The Department for Education, on 24 May, announced plans for significant reductions in the bureaucracy that controls how schools manage teacher performance and deal with poorly performing teachers. So the Education Secretary, Michael Gove, is now consulting on rules that will make it far easier to fire bad teachers.  The intention is to  introduce simpler performance management regulations, which set a few basic requirements, remove many restrictions (including the so-called “three hour observation rule”), and leave other decisions to schools; introduce an optional new model policy for schools that deals with both performance and capability/disciplinary issues; allow poorly performing teachers to be removed in about a term, a process that now often takes a year or more; clarify that staff illness need not bring disciplinary processes to a halt; scrap about 60 pages of unnecessary guidance.  What has happened until now is that poor teachers are rarely sacked, simply recycled around the system with the collusion of (some) Heads, Unions and Local authorities. The GTC was criticised for failing to get rid of poor teachers but complained, and with some justification, that it could only act if teachers were referred to it. This was simply not happening. Heads have been known to give poor teachers excellent references simply to ease their passage to another school. This is unacceptable particularly given the evidence we now have on the effects of poor teaching on outcomes.  The Gove proposals give heads much more control and enable them to get rid of a poor teacher in a term; at the moment it takes at least a year and is a bureaucratic minefield which is why so many schools shy away from taking action against those who aren’t up to the job.  Currently too many schools don’t even identify struggling teachers let alone support them. Performance management, if used effectively and correctly, can identify areas of under- performance relatively early. Good quality personalised support and Continuing Professional Development (again it must be high quality) can make a real difference, as Professor Dylan Wiliam has shown.  Weak teachers should be identified, and given support to improve, but if they fail to improve they should be sacked.

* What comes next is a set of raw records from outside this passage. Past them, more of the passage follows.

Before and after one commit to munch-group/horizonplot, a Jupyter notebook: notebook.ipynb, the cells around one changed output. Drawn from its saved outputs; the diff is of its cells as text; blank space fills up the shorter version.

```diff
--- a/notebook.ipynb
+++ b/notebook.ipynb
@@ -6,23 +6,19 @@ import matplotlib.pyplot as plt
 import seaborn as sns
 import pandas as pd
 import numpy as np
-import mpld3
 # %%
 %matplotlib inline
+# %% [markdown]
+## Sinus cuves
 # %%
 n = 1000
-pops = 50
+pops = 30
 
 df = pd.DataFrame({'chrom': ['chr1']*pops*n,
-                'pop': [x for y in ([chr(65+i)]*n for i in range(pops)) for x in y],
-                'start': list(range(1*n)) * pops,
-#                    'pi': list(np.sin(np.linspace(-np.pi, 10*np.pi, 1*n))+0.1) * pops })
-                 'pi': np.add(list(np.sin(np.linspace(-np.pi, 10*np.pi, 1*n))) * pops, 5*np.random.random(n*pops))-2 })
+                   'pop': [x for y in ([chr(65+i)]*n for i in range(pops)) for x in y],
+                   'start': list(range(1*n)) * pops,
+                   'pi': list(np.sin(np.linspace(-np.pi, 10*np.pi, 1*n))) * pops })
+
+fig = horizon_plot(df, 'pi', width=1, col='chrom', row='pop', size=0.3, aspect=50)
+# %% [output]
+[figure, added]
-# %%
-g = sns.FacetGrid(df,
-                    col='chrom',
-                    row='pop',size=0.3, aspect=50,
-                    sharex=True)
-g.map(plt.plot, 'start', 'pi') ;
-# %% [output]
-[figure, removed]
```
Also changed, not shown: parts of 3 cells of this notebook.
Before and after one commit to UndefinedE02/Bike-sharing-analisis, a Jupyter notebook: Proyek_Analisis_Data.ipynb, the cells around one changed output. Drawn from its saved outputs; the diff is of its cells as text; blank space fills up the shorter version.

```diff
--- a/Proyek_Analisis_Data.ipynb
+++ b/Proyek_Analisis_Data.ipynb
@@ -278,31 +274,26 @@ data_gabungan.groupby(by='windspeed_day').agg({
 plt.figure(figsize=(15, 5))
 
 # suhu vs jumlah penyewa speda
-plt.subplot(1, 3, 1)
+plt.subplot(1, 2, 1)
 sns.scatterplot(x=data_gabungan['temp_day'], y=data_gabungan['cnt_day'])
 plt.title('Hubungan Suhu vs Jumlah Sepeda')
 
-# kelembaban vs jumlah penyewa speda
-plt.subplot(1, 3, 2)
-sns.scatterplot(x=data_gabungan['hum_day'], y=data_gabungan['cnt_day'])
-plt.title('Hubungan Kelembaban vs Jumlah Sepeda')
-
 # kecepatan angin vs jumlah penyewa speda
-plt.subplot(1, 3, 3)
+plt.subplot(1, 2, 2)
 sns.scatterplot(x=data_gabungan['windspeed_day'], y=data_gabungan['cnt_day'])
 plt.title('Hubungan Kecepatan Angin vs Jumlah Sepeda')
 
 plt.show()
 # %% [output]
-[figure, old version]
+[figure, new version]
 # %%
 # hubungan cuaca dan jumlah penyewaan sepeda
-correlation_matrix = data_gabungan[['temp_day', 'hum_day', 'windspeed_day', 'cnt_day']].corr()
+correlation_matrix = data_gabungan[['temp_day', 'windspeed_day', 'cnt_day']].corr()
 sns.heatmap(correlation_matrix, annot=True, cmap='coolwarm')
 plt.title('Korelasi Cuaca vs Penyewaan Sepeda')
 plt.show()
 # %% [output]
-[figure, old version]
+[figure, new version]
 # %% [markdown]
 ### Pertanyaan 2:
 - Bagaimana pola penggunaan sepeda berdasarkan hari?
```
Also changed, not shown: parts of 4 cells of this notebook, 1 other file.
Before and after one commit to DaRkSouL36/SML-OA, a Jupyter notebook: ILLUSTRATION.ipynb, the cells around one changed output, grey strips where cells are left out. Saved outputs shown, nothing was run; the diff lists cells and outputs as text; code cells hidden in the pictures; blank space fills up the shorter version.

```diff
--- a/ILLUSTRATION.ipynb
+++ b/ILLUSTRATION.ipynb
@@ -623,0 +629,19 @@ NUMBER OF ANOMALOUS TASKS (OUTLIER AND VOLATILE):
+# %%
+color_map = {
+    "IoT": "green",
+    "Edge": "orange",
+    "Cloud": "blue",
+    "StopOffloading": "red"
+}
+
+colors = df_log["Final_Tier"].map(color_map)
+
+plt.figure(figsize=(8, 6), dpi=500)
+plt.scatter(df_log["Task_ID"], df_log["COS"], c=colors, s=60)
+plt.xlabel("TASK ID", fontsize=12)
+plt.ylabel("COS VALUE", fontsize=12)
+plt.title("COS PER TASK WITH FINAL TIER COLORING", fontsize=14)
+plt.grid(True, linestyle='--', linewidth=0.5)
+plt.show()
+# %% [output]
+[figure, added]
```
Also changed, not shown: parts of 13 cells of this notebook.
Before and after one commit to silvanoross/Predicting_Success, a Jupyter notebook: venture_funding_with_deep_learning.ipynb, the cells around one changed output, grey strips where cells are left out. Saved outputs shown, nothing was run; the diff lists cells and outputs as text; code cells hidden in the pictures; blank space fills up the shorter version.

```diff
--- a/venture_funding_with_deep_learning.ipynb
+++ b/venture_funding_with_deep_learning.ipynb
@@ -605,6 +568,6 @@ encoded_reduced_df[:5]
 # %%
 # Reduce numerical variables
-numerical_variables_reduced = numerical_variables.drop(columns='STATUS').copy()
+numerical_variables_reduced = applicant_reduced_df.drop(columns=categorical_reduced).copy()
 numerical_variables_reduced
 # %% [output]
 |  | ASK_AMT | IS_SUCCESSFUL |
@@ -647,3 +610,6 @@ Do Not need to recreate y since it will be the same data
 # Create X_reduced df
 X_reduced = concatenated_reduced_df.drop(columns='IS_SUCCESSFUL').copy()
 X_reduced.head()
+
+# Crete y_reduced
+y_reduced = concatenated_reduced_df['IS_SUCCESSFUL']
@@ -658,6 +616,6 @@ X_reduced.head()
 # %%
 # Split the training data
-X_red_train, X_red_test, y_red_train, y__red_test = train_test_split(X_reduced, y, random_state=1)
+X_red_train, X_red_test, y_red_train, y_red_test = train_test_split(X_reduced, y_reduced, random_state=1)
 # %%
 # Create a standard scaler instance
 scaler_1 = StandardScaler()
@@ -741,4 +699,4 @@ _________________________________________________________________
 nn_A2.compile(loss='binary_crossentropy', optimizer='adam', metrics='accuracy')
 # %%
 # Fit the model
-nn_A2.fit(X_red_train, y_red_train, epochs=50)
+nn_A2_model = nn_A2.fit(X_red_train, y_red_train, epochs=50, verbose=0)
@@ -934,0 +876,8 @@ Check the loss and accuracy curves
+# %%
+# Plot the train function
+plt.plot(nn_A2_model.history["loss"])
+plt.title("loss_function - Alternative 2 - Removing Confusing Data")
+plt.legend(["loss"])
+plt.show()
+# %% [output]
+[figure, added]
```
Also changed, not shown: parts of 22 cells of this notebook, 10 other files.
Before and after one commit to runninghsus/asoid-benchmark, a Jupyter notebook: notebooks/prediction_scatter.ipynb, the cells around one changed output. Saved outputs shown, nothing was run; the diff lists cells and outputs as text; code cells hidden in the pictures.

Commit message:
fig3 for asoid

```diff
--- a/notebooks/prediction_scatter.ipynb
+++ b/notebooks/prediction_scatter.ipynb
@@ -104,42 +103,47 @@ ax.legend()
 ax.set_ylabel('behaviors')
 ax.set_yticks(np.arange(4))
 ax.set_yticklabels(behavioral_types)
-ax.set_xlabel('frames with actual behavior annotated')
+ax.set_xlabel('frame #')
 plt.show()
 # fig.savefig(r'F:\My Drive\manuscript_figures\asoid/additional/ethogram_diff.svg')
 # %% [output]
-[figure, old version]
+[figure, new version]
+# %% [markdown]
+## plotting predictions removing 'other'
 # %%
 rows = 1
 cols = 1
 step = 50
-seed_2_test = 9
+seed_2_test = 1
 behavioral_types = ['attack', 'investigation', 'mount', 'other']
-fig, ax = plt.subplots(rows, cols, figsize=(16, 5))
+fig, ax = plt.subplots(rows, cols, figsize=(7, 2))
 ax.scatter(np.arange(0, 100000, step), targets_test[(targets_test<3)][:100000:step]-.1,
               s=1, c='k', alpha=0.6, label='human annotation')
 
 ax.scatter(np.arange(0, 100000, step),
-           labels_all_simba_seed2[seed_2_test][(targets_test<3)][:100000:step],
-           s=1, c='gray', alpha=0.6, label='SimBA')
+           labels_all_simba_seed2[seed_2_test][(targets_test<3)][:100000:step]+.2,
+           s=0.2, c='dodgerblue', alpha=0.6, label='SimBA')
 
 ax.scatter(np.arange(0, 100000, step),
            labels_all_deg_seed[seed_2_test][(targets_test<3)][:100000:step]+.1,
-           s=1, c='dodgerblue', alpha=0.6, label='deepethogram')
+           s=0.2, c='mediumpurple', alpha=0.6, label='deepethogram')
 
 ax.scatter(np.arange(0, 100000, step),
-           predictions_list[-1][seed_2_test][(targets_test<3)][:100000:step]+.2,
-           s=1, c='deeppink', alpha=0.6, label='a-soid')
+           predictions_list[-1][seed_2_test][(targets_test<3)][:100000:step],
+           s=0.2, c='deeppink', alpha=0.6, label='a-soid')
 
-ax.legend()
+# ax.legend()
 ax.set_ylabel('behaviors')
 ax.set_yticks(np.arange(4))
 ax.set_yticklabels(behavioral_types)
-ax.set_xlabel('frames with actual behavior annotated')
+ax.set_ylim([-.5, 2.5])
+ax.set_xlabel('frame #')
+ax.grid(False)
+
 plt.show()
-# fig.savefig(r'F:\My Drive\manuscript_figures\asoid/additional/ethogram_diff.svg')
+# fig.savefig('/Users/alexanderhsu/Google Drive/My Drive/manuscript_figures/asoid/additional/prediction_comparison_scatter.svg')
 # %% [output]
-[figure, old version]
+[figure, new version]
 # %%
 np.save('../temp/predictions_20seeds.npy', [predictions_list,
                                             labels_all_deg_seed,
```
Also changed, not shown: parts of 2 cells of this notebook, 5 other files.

The system should self-evidently be driven by learners not producers perceived interests.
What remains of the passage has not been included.